Over the next four days, I participated in some workshops and attended conferences. The workshops taught me a lot about myself, and I learned what my greatest strengths and weaknesses are. I also learned about the importance of networking and how relationships are an essential part of success in the sports industry.
The most memorable part of my trip was attending all the conferences and presentations. I had an inside look on discussions by college athletic directors and presidents over new legislation regarding Div. III athletics. I even had the chance to voice my own opinion about some of these topics. I knew I was in the right environment. I enjoyed talking about these issues with other sports enthused people.

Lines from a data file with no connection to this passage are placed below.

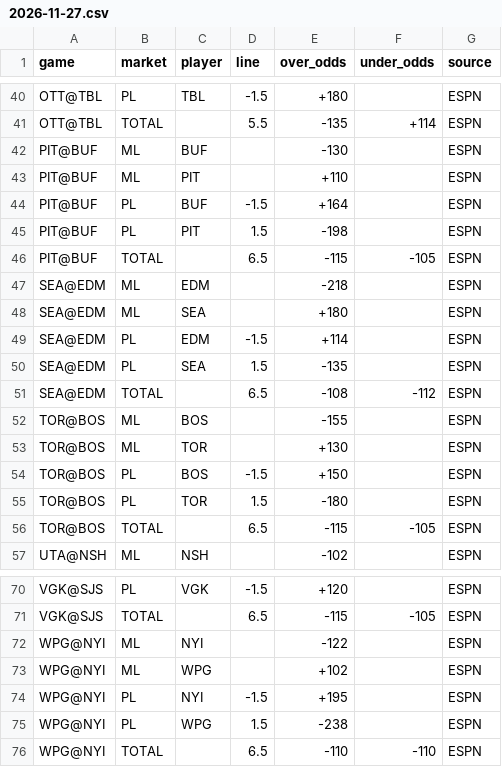
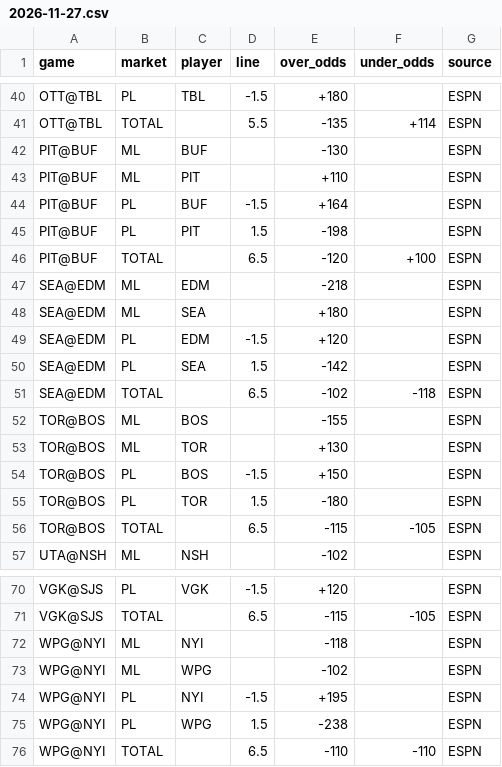
Before and after one commit to markdhooge-qbread/NHL-Model, a CSV file: lines/auto/2026-11-27.csv, drawn as a sheet; only a part is shown, gaps mark what is left out.

Commit message:
Free-feed DK lines 2026-11-27

```diff
--- a/lines/auto/2026-11-27.csv
+++ b/lines/auto/2026-11-27.csv
@@ -45,8 +45,8 @@ PIT@BUF,PL,BUF,-1.5,+164,,ESPN
 PIT@BUF,PL,PIT,1.5,-198,,ESPN
-PIT@BUF,TOTAL,,6.5,-115,-105,ESPN
+PIT@BUF,TOTAL,,6.5,-120,+100,ESPN
 SEA@EDM,ML,EDM,,-218,,ESPN
 SEA@EDM,ML,SEA,,+180,,ESPN
-SEA@EDM,PL,EDM,-1.5,+114,,ESPN
-SEA@EDM,PL,SEA,1.5,-135,,ESPN
-SEA@EDM,TOTAL,,6.5,-108,-112,ESPN
+SEA@EDM,PL,EDM,-1.5,+120,,ESPN
+SEA@EDM,PL,SEA,1.5,-142,,ESPN
+SEA@EDM,TOTAL,,6.5,-102,-118,ESPN
 TOR@BOS,ML,BOS,,-155,,ESPN
@@ -71,4 +71,4 @@ VGK@SJS,PL,VGK,-1.5,+120,,ESPN
 VGK@SJS,TOTAL,,6.5,-115,-105,ESPN
-WPG@NYI,ML,NYI,,-122,,ESPN
-WPG@NYI,ML,WPG,,+102,,ESPN
+WPG@NYI,ML,NYI,,-118,,ESPN
+WPG@NYI,ML,WPG,,-102,,ESPN
 WPG@NYI,PL,NYI,-1.5,+195,,ESPN
```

I attended an NWC meeting where I was able to meet all the great experienced athletic directors our conference offers. Over the four days, I met so many athletic directors working at each collegiate level. In addition to those conferences, I attended formal presentations regarding issues in the NCAA such as Title IX or the ongoing debate over concussions and athlete's mental health.
I was also blessed to listen to Grant Hill talk about his life story, his involvement with college and professional sports and the advice he gave student-athletes aspiring to work in college athletics.
One of the highlights of my trip was the NCAA Honors Celebration. This was a celebration recognizing the achievements of some of the NCAA's most talented student-athletes across all divisions. I was astounded at some of the things these people did on the athletic fields, academically and in the community.
Overall, this trip really pointed me in the right direction in terms of my career. I can now confidently say I want to work in college athletics as a coach and one day as an athletic director. I was very lucky to have the opportunity to attend the NCAA Convention.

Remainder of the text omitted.